In 1887, the Hatch Act established the agricultural experiment station system, modeled on European stations, but with a distinctly American interest in applied research. The Mississippi legislature responded with its experiment station act in 1888. Although the federal act bears the name of Missouri's William Henry Hatch, significant credit must be given to our state's Senator James Z. George. He introduced the first experiment station bill in 1885 only to see it stall in the House of Representatives.
The Second Morrill Act, passed in 1890 after 18 years of debate, provided for direct annual appropriations to each state to support its land-grant college.
The existence of land-grant colleges and experiment stations resulted in a growing logjam of knowledge that needed to be made available to the farmer and farm family in the field. A variety of activities including farmers institutes, agricultural societies, and corn and tomato clubs were tried to meet these needs. In response, the Smith-Lever Act of 1914 established cooperative extension work.Mississippi's legislature had earlier responded with funding for demonstration work by county departments of agriculture in 1908. In 1916, the state legislature assigned responsibility for extension work to A&M College.
A separate School of Forest Resources was established in 1954.
In 1961, a separate vice presidency was established for the division.
The national experiment station agenda was further enhanced in 1962 with passage of the McIntire-Stennis Forestry Act. With 17 million acres of commercial forests, Mississippi has a significant stake in forestry research and development.
The state legislature further recognized the crucial nature of forestry resources with the establishment of the Forest Products Utilization Laboratory in 1964. The act was "specifically designed to establish a program for the discovery and dissemination of knowledge concerning forest products and the uses thereof."
Three decades later, the state legislature determined that line-item budgetary status for the state's forestry, forest products, and wildlife and fisheries research programs should be consolidated in a single unit, the Forest and Wildlife Research Center.

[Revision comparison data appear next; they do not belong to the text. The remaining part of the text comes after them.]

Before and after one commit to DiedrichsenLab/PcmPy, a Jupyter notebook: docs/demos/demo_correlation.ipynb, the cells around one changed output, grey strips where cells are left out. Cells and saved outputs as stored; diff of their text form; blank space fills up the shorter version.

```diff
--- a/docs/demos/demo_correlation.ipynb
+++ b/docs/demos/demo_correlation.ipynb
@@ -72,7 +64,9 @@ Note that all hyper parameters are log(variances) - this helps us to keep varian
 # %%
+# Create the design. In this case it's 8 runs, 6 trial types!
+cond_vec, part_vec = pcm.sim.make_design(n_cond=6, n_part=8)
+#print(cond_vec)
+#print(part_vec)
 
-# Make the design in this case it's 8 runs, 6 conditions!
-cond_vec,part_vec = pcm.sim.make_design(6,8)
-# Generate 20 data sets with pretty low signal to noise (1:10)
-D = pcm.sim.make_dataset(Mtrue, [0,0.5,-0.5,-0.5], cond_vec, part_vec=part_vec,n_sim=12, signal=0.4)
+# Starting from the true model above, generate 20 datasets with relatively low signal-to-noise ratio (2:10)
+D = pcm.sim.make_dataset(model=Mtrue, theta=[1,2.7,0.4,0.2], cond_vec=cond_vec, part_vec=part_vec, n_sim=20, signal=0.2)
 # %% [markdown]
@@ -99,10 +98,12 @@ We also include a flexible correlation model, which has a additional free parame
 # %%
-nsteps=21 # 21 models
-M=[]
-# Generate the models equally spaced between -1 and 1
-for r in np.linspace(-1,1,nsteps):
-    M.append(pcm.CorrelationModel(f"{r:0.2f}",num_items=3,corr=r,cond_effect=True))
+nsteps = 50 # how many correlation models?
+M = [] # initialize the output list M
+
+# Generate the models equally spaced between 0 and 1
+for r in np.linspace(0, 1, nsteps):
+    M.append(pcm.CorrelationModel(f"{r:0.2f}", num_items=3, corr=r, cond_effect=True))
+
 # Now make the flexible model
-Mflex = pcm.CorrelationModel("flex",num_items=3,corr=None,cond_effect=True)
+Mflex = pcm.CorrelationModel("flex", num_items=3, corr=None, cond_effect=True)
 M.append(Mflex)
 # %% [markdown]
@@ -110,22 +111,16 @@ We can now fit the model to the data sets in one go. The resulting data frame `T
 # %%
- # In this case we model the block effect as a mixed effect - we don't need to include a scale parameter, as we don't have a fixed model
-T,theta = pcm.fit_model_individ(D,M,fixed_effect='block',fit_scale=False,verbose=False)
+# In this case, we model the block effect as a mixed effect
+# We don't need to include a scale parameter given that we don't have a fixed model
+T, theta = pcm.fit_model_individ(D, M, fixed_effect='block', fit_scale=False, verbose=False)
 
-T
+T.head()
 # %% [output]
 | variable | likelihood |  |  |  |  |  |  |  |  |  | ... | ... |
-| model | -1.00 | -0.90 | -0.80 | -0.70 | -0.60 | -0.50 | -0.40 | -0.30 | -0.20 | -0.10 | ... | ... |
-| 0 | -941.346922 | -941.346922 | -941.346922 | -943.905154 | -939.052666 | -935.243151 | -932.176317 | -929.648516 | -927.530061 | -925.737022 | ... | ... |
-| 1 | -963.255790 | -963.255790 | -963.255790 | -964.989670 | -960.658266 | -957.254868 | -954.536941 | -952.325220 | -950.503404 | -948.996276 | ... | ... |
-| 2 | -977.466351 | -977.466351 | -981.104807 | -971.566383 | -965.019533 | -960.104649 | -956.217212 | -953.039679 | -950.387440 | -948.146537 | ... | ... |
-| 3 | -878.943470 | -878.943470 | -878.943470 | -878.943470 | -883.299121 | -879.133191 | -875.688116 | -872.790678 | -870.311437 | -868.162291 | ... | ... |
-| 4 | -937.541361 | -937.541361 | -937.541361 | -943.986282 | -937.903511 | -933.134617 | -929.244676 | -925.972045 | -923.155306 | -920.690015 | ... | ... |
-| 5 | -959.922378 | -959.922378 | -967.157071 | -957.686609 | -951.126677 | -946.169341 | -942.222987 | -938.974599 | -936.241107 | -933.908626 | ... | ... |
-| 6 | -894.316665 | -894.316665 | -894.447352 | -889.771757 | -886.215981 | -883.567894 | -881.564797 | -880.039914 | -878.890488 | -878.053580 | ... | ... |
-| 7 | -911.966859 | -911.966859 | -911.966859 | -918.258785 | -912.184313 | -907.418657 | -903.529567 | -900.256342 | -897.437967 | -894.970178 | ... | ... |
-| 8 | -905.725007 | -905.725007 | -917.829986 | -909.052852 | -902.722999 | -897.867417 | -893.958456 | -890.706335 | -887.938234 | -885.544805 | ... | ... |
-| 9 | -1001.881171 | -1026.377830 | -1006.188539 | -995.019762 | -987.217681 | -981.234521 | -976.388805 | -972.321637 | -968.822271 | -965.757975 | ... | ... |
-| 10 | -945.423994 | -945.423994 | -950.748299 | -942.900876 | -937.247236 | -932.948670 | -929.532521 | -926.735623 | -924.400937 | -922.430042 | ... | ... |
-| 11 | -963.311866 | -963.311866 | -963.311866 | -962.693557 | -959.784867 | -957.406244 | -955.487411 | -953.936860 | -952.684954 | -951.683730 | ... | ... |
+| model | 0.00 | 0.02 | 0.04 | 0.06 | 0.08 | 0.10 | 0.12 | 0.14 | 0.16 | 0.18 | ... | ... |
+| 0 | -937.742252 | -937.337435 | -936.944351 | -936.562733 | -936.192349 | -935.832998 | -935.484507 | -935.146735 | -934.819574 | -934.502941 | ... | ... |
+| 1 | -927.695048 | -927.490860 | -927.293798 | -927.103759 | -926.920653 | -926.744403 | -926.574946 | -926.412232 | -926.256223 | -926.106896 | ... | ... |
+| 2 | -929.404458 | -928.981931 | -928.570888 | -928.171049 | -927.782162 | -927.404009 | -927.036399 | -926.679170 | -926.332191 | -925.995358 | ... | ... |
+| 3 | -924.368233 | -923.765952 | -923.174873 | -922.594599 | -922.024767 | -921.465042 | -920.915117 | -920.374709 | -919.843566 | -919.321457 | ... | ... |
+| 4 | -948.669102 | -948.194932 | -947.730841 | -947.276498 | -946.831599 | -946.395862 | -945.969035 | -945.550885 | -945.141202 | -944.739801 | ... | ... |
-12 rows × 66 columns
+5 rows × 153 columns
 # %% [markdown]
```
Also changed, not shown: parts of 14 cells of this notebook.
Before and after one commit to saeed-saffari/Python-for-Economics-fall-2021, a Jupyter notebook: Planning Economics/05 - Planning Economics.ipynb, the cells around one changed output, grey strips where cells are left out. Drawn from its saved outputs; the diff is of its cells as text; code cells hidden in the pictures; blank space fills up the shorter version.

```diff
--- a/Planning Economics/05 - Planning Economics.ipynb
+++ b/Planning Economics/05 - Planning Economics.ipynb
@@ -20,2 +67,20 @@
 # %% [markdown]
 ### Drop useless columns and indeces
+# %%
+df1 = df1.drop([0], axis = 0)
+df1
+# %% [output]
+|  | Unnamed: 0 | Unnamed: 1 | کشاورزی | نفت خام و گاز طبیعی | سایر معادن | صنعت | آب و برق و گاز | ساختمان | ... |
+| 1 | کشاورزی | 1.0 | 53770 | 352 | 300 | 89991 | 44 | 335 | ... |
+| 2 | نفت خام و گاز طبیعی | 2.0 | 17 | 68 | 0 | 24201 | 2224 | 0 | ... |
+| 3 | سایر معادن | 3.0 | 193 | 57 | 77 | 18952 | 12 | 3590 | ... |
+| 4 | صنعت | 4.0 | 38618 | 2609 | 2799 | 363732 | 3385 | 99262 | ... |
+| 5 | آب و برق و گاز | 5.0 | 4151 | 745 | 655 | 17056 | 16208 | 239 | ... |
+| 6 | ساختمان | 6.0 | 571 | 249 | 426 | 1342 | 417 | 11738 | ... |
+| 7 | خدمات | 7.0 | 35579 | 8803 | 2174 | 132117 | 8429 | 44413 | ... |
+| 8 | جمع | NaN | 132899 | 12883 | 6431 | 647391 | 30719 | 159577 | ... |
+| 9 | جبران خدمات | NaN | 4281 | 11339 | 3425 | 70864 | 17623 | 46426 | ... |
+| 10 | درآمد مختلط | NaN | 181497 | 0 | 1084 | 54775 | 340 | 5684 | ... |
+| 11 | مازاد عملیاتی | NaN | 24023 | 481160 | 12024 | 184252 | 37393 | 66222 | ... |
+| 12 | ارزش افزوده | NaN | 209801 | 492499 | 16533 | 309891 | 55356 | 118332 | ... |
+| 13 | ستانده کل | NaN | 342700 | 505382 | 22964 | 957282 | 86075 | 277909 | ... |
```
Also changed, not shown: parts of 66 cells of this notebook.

In 1974, the legislature, recognizing the public benefit of animal health services, directed the Board of Trustees of the State Institutions of Higher Learning to establish a College of Veterinary Medicine at State. Veterinary practice and research are keys to the success of the food and fiber system in dealing with an animal industry that exceeds one billion dollars in value. And, the public health benefits from rapid and accurate diagnosis of animal diseases transmissible to humans.